• **Exercise data**:
--- START ---
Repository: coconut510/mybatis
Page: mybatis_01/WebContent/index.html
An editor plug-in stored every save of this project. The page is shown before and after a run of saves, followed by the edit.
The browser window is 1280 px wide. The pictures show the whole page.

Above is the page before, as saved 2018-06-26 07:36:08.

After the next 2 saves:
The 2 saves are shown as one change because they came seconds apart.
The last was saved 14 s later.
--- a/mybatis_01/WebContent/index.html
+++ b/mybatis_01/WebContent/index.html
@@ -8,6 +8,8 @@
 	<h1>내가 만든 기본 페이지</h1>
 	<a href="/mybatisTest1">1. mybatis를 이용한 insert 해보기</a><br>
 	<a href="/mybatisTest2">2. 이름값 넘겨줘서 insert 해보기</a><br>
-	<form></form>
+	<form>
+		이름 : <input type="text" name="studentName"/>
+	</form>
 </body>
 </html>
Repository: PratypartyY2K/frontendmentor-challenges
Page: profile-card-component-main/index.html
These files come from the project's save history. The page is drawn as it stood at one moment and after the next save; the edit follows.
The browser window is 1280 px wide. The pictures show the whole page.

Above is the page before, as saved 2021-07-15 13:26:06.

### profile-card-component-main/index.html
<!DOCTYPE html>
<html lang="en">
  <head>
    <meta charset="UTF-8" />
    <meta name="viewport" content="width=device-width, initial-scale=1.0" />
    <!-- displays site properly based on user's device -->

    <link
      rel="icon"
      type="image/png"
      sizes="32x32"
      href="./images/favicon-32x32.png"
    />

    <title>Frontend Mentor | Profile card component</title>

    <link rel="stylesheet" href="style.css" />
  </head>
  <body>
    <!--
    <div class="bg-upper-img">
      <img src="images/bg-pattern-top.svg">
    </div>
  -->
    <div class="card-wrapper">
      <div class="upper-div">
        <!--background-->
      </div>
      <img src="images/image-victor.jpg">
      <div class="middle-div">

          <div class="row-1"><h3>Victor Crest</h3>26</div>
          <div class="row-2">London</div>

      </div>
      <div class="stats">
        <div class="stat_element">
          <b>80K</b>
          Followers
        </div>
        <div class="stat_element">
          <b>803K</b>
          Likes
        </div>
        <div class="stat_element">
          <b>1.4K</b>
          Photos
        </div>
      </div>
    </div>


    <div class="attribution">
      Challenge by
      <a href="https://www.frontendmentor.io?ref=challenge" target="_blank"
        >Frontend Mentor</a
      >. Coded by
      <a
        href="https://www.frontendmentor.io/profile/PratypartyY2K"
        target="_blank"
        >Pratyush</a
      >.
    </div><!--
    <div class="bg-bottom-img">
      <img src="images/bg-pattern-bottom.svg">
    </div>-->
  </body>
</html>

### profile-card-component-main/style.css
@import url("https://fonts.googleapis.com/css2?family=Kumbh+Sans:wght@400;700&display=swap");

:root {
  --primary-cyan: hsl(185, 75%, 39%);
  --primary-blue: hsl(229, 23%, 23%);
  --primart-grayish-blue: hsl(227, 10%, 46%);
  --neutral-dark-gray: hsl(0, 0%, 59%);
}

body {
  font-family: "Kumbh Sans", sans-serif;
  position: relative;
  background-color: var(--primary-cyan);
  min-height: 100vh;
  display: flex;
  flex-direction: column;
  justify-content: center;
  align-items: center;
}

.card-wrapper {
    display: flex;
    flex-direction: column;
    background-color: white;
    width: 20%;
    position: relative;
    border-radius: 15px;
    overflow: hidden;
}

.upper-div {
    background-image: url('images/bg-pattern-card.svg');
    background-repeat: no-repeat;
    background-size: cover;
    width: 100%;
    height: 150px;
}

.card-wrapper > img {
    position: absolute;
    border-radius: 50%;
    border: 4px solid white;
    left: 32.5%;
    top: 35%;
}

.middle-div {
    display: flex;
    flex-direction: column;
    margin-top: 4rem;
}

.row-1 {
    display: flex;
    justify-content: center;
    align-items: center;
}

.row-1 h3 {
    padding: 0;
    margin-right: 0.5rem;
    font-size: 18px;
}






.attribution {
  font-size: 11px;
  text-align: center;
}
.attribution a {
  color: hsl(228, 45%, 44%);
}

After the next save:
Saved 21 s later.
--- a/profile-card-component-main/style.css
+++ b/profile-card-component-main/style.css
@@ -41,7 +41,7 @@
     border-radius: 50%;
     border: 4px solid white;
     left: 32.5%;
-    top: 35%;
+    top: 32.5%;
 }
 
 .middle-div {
--- END ---
• **What to do**:
Print out all of the data above word for word.

• **Result for this task**:
Repository: coconut510/mybatis
Page: mybatis_01/WebContent/index.html
An editor plug-in stored every save of this project. The page is shown before and after a run of saves, followed by the edit.
The browser window is 1280 px wide. The pictures show the whole page.

Above is the page before, as saved 2018-06-26 07:36:08.

After the next 2 saves:
The 2 saves are shown as one change because they came seconds apart.
The last was saved 14 s later.
--- a/mybatis_01/WebContent/index.html
+++ b/mybatis_01/WebContent/index.html
@@ -8,6 +8,8 @@
 	<h1>내가 만든 기본 페이지</h1>
 	<a href="/mybatisTest1">1. mybatis를 이용한 insert 해보기</a><br>
 	<a href="/mybatisTest2">2. 이름값 넘겨줘서 insert 해보기</a><br>
-	<form></form>
+	<form>
+		이름 : <input type="text" name="studentName"/>
+	</form>
 </body>
 </html>
Repository: PratypartyY2K/frontendmentor-challenges
Page: profile-card-component-main/index.html
These files come from the project's save history. The page is drawn as it stood at one moment and after the next save; the edit follows.
The browser window is 1280 px wide. The pictures show the whole page.

Above is the page before, as saved 2021-07-15 13:26:06.

### profile-card-component-main/index.html
<!DOCTYPE html>
<html lang="en">
  <head>
    <meta charset="UTF-8" />
    <meta name="viewport" content="width=device-width, initial-scale=1.0" />
    <!-- displays site properly based on user's device -->

    <link
      rel="icon"
      type="image/png"
      sizes="32x32"
      href="./images/favicon-32x32.png"
    />

    <title>Frontend Mentor | Profile card component</title>

    <link rel="stylesheet" href="style.css" />
  </head>
  <body>
    <!--
    <div class="bg-upper-img">
      <img src="images/bg-pattern-top.svg">
    </div>
  -->
    <div class="card-wrapper">
      <div class="upper-div">
        <!--background-->
      </div>
      <img src="images/image-victor.jpg">
      <div class="middle-div">

          <div class="row-1"><h3>Victor Crest</h3>26</div>
          <div class="row-2">London</div>

      </div>
      <div class="stats">
        <div class="stat_element">
          <b>80K</b>
          Followers
        </div>
        <div class="stat_element">
          <b>803K</b>
          Likes
        </div>
        <div class="stat_element">
          <b>1.4K</b>
          Photos
        </div>
      </div>
    </div>


    <div class="attribution">
      Challenge by
      <a href="https://www.frontendmentor.io?ref=challenge" target="_blank"
        >Frontend Mentor</a
      >. Coded by
      <a
        href="https://www.frontendmentor.io/profile/PratypartyY2K"
        target="_blank"
        >Pratyush</a
      >.
    </div><!--
    <div class="bg-bottom-img">
      <img src="images/bg-pattern-bottom.svg">
    </div>-->
  </body>
</html>

### profile-card-component-main/style.css
@import url("https://fonts.googleapis.com/css2?family=Kumbh+Sans:wght@400;700&display=swap");

:root {
  --primary-cyan: hsl(185, 75%, 39%);
  --primary-blue: hsl(229, 23%, 23%);
  --primart-grayish-blue: hsl(227, 10%, 46%);
  --neutral-dark-gray: hsl(0, 0%, 59%);
}

body {
  font-family: "Kumbh Sans", sans-serif;
  position: relative;
  background-color: var(--primary-cyan);
  min-height: 100vh;
  display: flex;
  flex-direction: column;
  justify-content: center;
  align-items: center;
}

.card-wrapper {
    display: flex;
    flex-direction: column;
    background-color: white;
    width: 20%;
    position: relative;
    border-radius: 15px;
    overflow: hidden;
}

.upper-div {
    background-image: url('images/bg-pattern-card.svg');
    background-repeat: no-repeat;
    background-size: cover;
    width: 100%;
    height: 150px;
}

.card-wrapper > img {
    position: absolute;
    border-radius: 50%;
    border: 4px solid white;
    left: 32.5%;
    top: 35%;
}

.middle-div {
    display: flex;
    flex-direction: column;
    margin-top: 4rem;
}

.row-1 {
    display: flex;
    justify-content: center;
    align-items: center;
}

.row-1 h3 {
    padding: 0;
    margin-right: 0.5rem;
    font-size: 18px;
}






.attribution {
  font-size: 11px;
  text-align: center;
}
.attribution a {
  color: hsl(228, 45%, 44%);
}

After the next save:
Saved 21 s later.
--- a/profile-card-component-main/style.css
+++ b/profile-card-component-main/style.css
@@ -41,7 +41,7 @@
     border-radius: 50%;
     border: 4px solid white;
     left: 32.5%;
-    top: 35%;
+    top: 32.5%;
 }
 
 .middle-div {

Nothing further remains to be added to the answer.